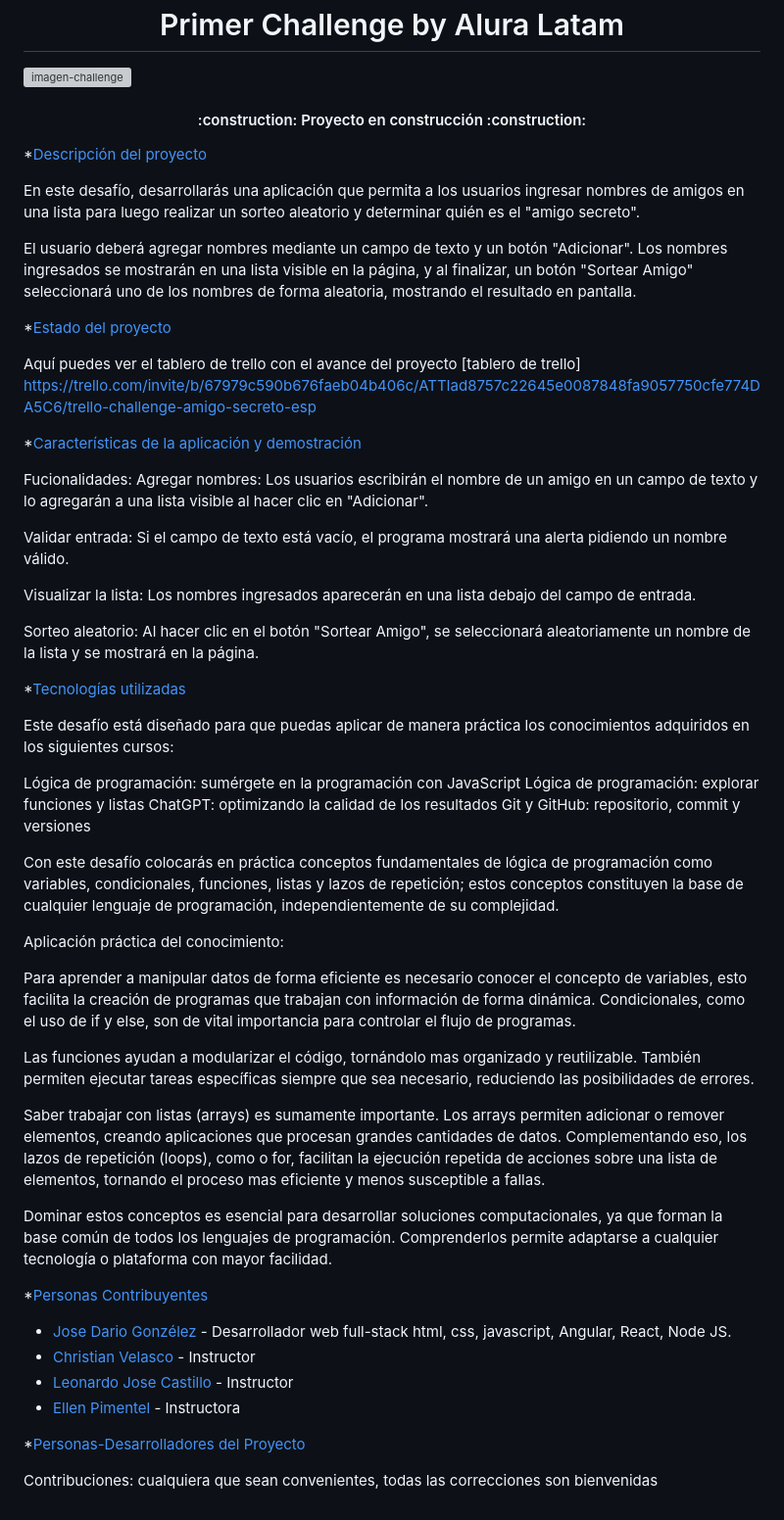
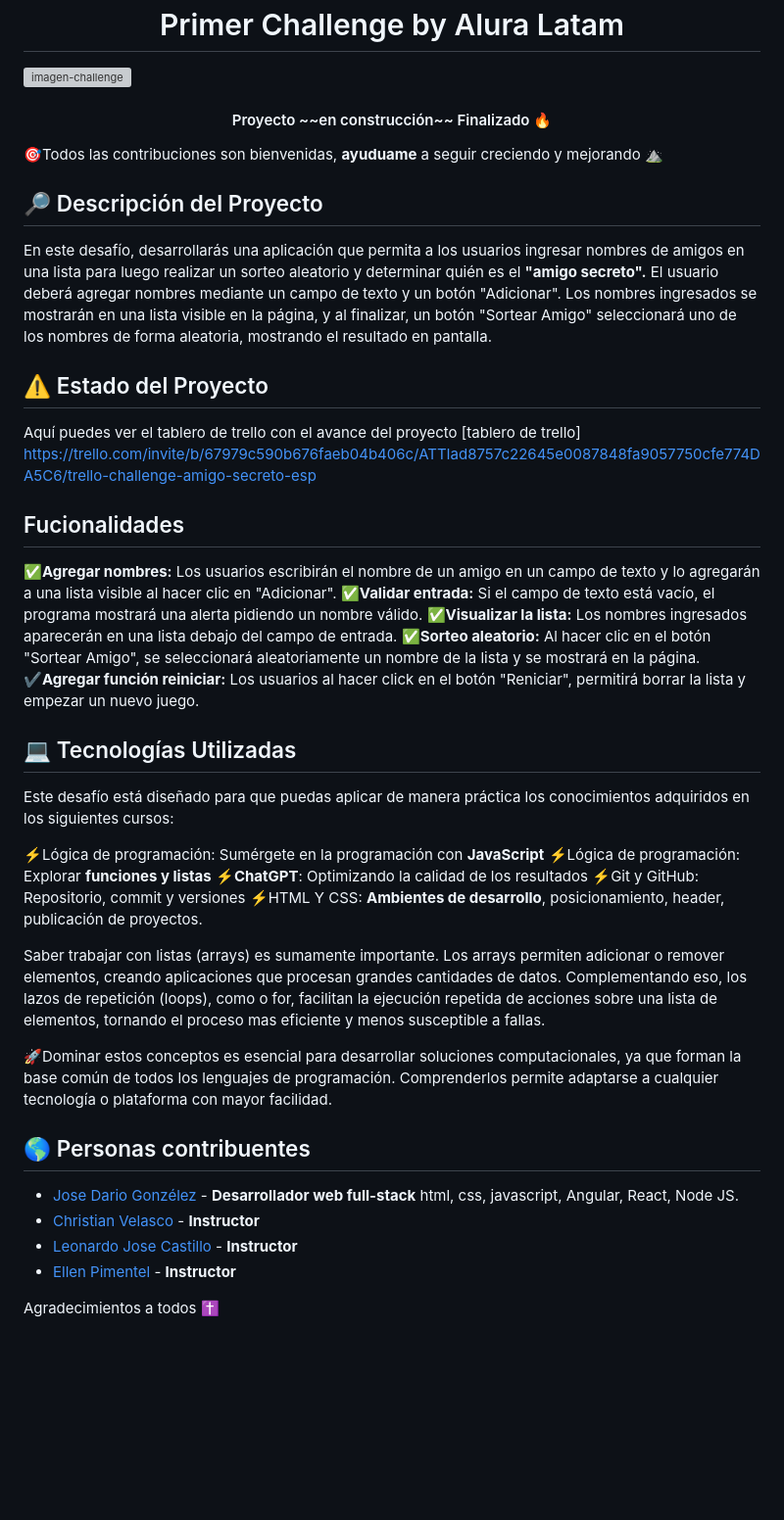
Before and after one commit to RIBAL-1/Challenge-amigo-secreto, a Markdown page: README.md, the part around the change. Shown: that part at 98% size. Rendered like a GitHub page; blank space fills up the shorter version; grey boxes are pictures that could not be loaded.

Commit message:
Update README.md
Puliendo el readme

```diff
--- a/README.md
+++ b/README.md
@@ -3,59 +3,48 @@
 <img width="960" alt="imagen-challenge" src="https://github.com/user-attachments/assets/d3d9ff9b-ce7a-443e-b33a-edd4fddee471" />
 
 <h4 align="center">
-:construction: Proyecto en construcción :construction:
+Proyecto ~~en construcción~~ Finalizado 🔥
 </h4>
 
-*[Descripción del proyecto](#descripción-del-proyecto)
+🎯Todos las contribuciones son bienvenidas, **ayuduame** a seguir creciendo y mejorando ⛰️
 
-En este desafío, desarrollarás una aplicación que permita a los usuarios ingresar nombres de amigos en una lista para luego realizar un sorteo aleatorio y determinar quién es el "amigo secreto".
+## 🔎 Descripción del Proyecto
 
+En este desafío, desarrollarás una aplicación que permita a los usuarios ingresar nombres de amigos en una lista para luego realizar un sorteo aleatorio y determinar quién es el **"amigo secreto".**
 El usuario deberá agregar nombres mediante un campo de texto y un botón "Adicionar". Los nombres ingresados se mostrarán en una lista visible en la página, y al finalizar, un botón "Sortear Amigo" seleccionará uno de los nombres de forma aleatoria, mostrando el resultado en pantalla.
 
-*[Estado del proyecto](#Estado-del-proyecto)
+## ⚠️ Estado del Proyecto
 
 Aquí puedes ver el tablero de trello con el avance del proyecto
 [tablero de trello] https://trello.com/invite/b/67979c590b676faeb04b406c/ATTIad8757c22645e0087848fa9057750cfe774DA5C6/trello-challenge-amigo-secreto-esp
 
-*[Características de la aplicación y demostración](#Características-de-la-aplicación-y-demostración)
+## Fucionalidades
 
-Fucionalidades:
-Agregar nombres: Los usuarios escribirán el nombre de un amigo en un campo de texto y lo agregarán a una lista visible al hacer clic en "Adicionar".
+✅**Agregar nombres:** Los usuarios escribirán el nombre de un amigo en un campo de texto y lo agregarán a una lista visible al hacer clic en "Adicionar".
+✅**Validar entrada:** Si el campo de texto está vacío, el programa mostrará una alerta pidiendo un nombre válido.
+✅**Visualizar la lista:** Los nombres ingresados aparecerán en una lista debajo del campo de entrada.
+✅**Sorteo aleatorio:** Al hacer clic en el botón "Sortear Amigo", se seleccionará aleatoriamente un nombre de la lista y se mostrará en la página.
+✔️**Agregar función reiniciar:** Los usuarios al hacer click en el botón "Reniciar", permitirá borrar la lista y empezar un nuevo juego.
 
-Validar entrada: Si el campo de texto está vacío, el programa mostrará una alerta pidiendo un nombre válido.
-
-Visualizar la lista: Los nombres ingresados aparecerán en una lista debajo del campo de entrada.
-
-Sorteo aleatorio: Al hacer clic en el botón "Sortear Amigo", se seleccionará aleatoriamente un nombre de la lista y se mostrará en la página.
-
-*[Tecnologías utilizadas](#tecnologías-utilizadas)
+## 💻 Tecnologías Utilizadas
 
 Este desafío está diseñado para que puedas aplicar de manera práctica los conocimientos adquiridos en los siguientes cursos:
 
-Lógica de programación: sumérgete en la programación con JavaScript
-Lógica de programación: explorar funciones y listas
-ChatGPT: optimizando la calidad de los resultados
-Git y GitHub: repositorio, commit y versiones
-
-Con este desafío colocarás en práctica conceptos fundamentales de lógica de programación como variables, condicionales, funciones, listas y lazos de repetición; estos conceptos constituyen la base de cualquier lenguaje de programación, independientemente de su complejidad.
-
-Aplicación práctica del conocimiento:
-
-Para aprender a manipular datos de forma eficiente es necesario conocer el concepto de variables, esto facilita la creación de programas que trabajan con información de forma dinámica. Condicionales, como el uso de if y else, son de vital importancia para controlar el flujo de programas.
-
-Las funciones ayudan a modularizar el código, tornándolo mas organizado y reutilizable. También permiten ejecutar tareas específicas siempre que sea necesario, reduciendo las posibilidades de errores.
+⚡Lógica de programación: Sumérgete en la programación con **JavaScript**
+⚡Lógica de programación: Explorar **funciones y listas**
+⚡**ChatGPT**: Optimizando la calidad de los resultados
+⚡Git y GitHub: Repositorio, commit y versiones
+⚡HTML Y CSS: **Ambientes de desarrollo**, posicionamiento, header, publicación de proyectos.
 
 Saber trabajar con listas (arrays) es sumamente importante. Los arrays permiten adicionar o remover elementos, creando aplicaciones que procesan grandes cantidades de datos. Complementando eso, los lazos de repetición (loops), como o for, facilitan la ejecución repetida de acciones sobre una lista de elementos, tornando el proceso mas eficiente y menos susceptible a fallas.
 
-Dominar estos conceptos es esencial para desarrollar soluciones computacionales, ya que forman la base común de todos los lenguajes de programación. Comprenderlos permite adaptarse a cualquier tecnología o plataforma con mayor facilidad.
+🚀Dominar estos conceptos es esencial para desarrollar soluciones computacionales, ya que forman la base común de todos los lenguajes de programación. Comprenderlos permite adaptarse a cualquier tecnología o plataforma con mayor facilidad.
 
-*[Personas Contribuyentes](#personas-contribuyentes)
+## 🌎 Personas contribuentes
 
-- [Jose Dario Gonzélez](https://github.com/JoseDarioGonzalezCha) - Desarrollador web full-stack html, css, javascript, Angular, React, Node JS.
-- [Christian Velasco](https://github.com/christianpva) - Instructor
-- [Leonardo Jose Castillo](https://github.com/ljcl79) - Instructor
-- [Ellen Pimentel](https://github.com/Ellen-code) - Instructora
+- [Jose Dario Gonzélez](https://github.com/JoseDarioGonzalezCha) - **Desarrollador web full-stack** html, css, javascript, Angular, React, Node JS.
+- [Christian Velasco](https://github.com/christianpva) - **Instructor**
+- [Leonardo Jose Castillo](https://github.com/ljcl79) - **Instructor**
+- [Ellen Pimentel](https://github.com/Ellen-code) - **Instructor**
 
-*[Personas-Desarrolladores del Proyecto](#personas-desarrolladores)
-
-Contribuciones: cualquiera que sean convenientes, todas las correcciones son bienvenidas
+Agradecimientos a todos ✝️
```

• [EXERCISE BRIEF]:
Repeat each entry precisely as it appears. Leave the pictures out.

• [WRITTEN ANSWER]:
Before and after one commit to RIBAL-1/Challenge-amigo-secreto, a Markdown page: README.md, the part around the change. Shown: that part at 98% size. Rendered like a GitHub page; blank space fills up the shorter version; grey boxes are pictures that could not be loaded.

Commit message:
Update README.md
Puliendo el readme

```diff
--- a/README.md
+++ b/README.md
@@ -3,59 +3,48 @@
 <img width="960" alt="imagen-challenge" src="https://github.com/user-attachments/assets/d3d9ff9b-ce7a-443e-b33a-edd4fddee471" />
 
 <h4 align="center">
-:construction: Proyecto en construcción :construction:
+Proyecto ~~en construcción~~ Finalizado 🔥
 </h4>
 
-*[Descripción del proyecto](#descripción-del-proyecto)
+🎯Todos las contribuciones son bienvenidas, **ayuduame** a seguir creciendo y mejorando ⛰️
 
-En este desafío, desarrollarás una aplicación que permita a los usuarios ingresar nombres de amigos en una lista para luego realizar un sorteo aleatorio y determinar quién es el "amigo secreto".
+## 🔎 Descripción del Proyecto
 
+En este desafío, desarrollarás una aplicación que permita a los usuarios ingresar nombres de amigos en una lista para luego realizar un sorteo aleatorio y determinar quién es el **"amigo secreto".**
 El usuario deberá agregar nombres mediante un campo de texto y un botón "Adicionar". Los nombres ingresados se mostrarán en una lista visible en la página, y al finalizar, un botón "Sortear Amigo" seleccionará uno de los nombres de forma aleatoria, mostrando el resultado en pantalla.
 
-*[Estado del proyecto](#Estado-del-proyecto)
+## ⚠️ Estado del Proyecto
 
 Aquí puedes ver el tablero de trello con el avance del proyecto
 [tablero de trello] https://trello.com/invite/b/67979c590b676faeb04b406c/ATTIad8757c22645e0087848fa9057750cfe774DA5C6/trello-challenge-amigo-secreto-esp
 
-*[Características de la aplicación y demostración](#Características-de-la-aplicación-y-demostración)
+## Fucionalidades
 
-Fucionalidades:
-Agregar nombres: Los usuarios escribirán el nombre de un amigo en un campo de texto y lo agregarán a una lista visible al hacer clic en "Adicionar".
+✅**Agregar nombres:** Los usuarios escribirán el nombre de un amigo en un campo de texto y lo agregarán a una lista visible al hacer clic en "Adicionar".
+✅**Validar entrada:** Si el campo de texto está vacío, el programa mostrará una alerta pidiendo un nombre válido.
+✅**Visualizar la lista:** Los nombres ingresados aparecerán en una lista debajo del campo de entrada.
+✅**Sorteo aleatorio:** Al hacer clic en el botón "Sortear Amigo", se seleccionará aleatoriamente un nombre de la lista y se mostrará en la página.
+✔️**Agregar función reiniciar:** Los usuarios al hacer click en el botón "Reniciar", permitirá borrar la lista y empezar un nuevo juego.
 
-Validar entrada: Si el campo de texto está vacío, el programa mostrará una alerta pidiendo un nombre válido.
-
-Visualizar la lista: Los nombres ingresados aparecerán en una lista debajo del campo de entrada.
-
-Sorteo aleatorio: Al hacer clic en el botón "Sortear Amigo", se seleccionará aleatoriamente un nombre de la lista y se mostrará en la página.
-
-*[Tecnologías utilizadas](#tecnologías-utilizadas)
+## 💻 Tecnologías Utilizadas
 
 Este desafío está diseñado para que puedas aplicar de manera práctica los conocimientos adquiridos en los siguientes cursos:
 
-Lógica de programación: sumérgete en la programación con JavaScript
-Lógica de programación: explorar funciones y listas
-ChatGPT: optimizando la calidad de los resultados
-Git y GitHub: repositorio, commit y versiones
-
-Con este desafío colocarás en práctica conceptos fundamentales de lógica de programación como variables, condicionales, funciones, listas y lazos de repetición; estos conceptos constituyen la base de cualquier lenguaje de programación, independientemente de su complejidad.
-
-Aplicación práctica del conocimiento:
-
-Para aprender a manipular datos de forma eficiente es necesario conocer el concepto de variables, esto facilita la creación de programas que trabajan con información de forma dinámica. Condicionales, como el uso de if y else, son de vital importancia para controlar el flujo de programas.
-
-Las funciones ayudan a modularizar el código, tornándolo mas organizado y reutilizable. También permiten ejecutar tareas específicas siempre que sea necesario, reduciendo las posibilidades de errores.
+⚡Lógica de programación: Sumérgete en la programación con **JavaScript**
+⚡Lógica de programación: Explorar **funciones y listas**
+⚡**ChatGPT**: Optimizando la calidad de los resultados
+⚡Git y GitHub: Repositorio, commit y versiones
+⚡HTML Y CSS: **Ambientes de desarrollo**, posicionamiento, header, publicación de proyectos.
 
 Saber trabajar con listas (arrays) es sumamente importante. Los arrays permiten adicionar o remover elementos, creando aplicaciones que procesan grandes cantidades de datos. Complementando eso, los lazos de repetición (loops), como o for, facilitan la ejecución repetida de acciones sobre una lista de elementos, tornando el proceso mas eficiente y menos susceptible a fallas.
 
-Dominar estos conceptos es esencial para desarrollar soluciones computacionales, ya que forman la base común de todos los lenguajes de programación. Comprenderlos permite adaptarse a cualquier tecnología o plataforma con mayor facilidad.
+🚀Dominar estos conceptos es esencial para desarrollar soluciones computacionales, ya que forman la base común de todos los lenguajes de programación. Comprenderlos permite adaptarse a cualquier tecnología o plataforma con mayor facilidad.
 
-*[Personas Contribuyentes](#personas-contribuyentes)
+## 🌎 Personas contribuentes
 
-- [Jose Dario Gonzélez](https://github.com/JoseDarioGonzalezCha) - Desarrollador web full-stack html, css, javascript, Angular, React, Node JS.
-- [Christian Velasco](https://github.com/christianpva) - Instructor
-- [Leonardo Jose Castillo](https://github.com/ljcl79) - Instructor
-- [Ellen Pimentel](https://github.com/Ellen-code) - Instructora
+- [Jose Dario Gonzélez](https://github.com/JoseDarioGonzalezCha) - **Desarrollador web full-stack** html, css, javascript, Angular, React, Node JS.
+- [Christian Velasco](https://github.com/christianpva) - **Instructor**
+- [Leonardo Jose Castillo](https://github.com/ljcl79) - **Instructor**
+- [Ellen Pimentel](https://github.com/Ellen-code) - **Instructor**
 
-*[Personas-Desarrolladores del Proyecto](#personas-desarrolladores)
-
-Contribuciones: cualquiera que sean convenientes, todas las correcciones son bienvenidas
+Agradecimientos a todos ✝️
```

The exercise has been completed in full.